> Take all predictions with a grain of salt & take a "wait & see" stand to determine if it turns out true or not.
In general, I'll fully agree with this one, but I suspect this particular prediction has a bit more going for it than most...
in 2005 the difference between the wage for a UK or North American techie and their Indian equivalent was $92,000. By 2019 that gap had narrowed to around $40,000
Time was, offshore contractors cost peanuts - and because they were so cheap, they were in great demand. Which led to massive growth and a rise in costs, because the people being hired could very easily boost their wages by jumping over to another agency with little or no notice.
And now, we've reached the point where while they're still cheaper, it's now the difference between a junior and senior engineer, rather than the difference between a janitor and the senior engineer.
(To pick two arbitary and unresearched comparisons).
So the offshoring companies are now a bit stuck; after you stick their overheads on top and add a juicy profit margin, the cost/benefit analysis isn't looking quite as good as it used to for the various onshore PHBs.
So this leaves the offshoring companies with two choices. They either improve the quality of their services, or they find a way to cut costs back down.
Improving quality will be difficult, because there's still plenty of attrition from people jumping jobs to get a higher salary. And that leaves them with several options.
The first is that they can figure out ways to get more out of their current staff, while also balancing any changes with the risk that it'll increase the rate at which people jump ship.
The second is that they can look at offshoring their own work to somewhere cheaper. However, that's tricky, as there's not that many countries which can offer a cheap(er), educated and english-speaking workforce, reliable internet connectivity and stable government.
The third is that they can start to automate stuff, now that it's getting too expensive to throw an infinite number of wannabe-Shakespeares at an infinite number of typewriters.

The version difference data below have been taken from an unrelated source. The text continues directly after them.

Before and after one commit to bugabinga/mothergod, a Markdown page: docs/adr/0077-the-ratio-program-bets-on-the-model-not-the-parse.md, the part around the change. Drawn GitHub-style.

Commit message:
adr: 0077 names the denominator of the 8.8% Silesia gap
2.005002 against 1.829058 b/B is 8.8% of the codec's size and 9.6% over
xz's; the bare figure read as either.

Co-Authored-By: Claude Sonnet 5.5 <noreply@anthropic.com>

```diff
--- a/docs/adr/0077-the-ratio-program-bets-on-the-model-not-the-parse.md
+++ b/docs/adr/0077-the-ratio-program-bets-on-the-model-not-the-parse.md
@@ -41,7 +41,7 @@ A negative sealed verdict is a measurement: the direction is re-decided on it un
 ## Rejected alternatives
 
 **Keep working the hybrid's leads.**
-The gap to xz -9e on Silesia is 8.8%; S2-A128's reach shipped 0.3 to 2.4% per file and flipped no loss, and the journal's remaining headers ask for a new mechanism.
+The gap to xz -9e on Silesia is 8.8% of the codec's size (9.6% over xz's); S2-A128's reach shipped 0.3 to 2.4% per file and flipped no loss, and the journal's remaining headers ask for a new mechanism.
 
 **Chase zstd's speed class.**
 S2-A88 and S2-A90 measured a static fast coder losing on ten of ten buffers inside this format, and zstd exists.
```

And that's where things are going to start to get interesting, as by their very nature, automated processes - especially those based on open source technologies - can be ran from anywhere in the world...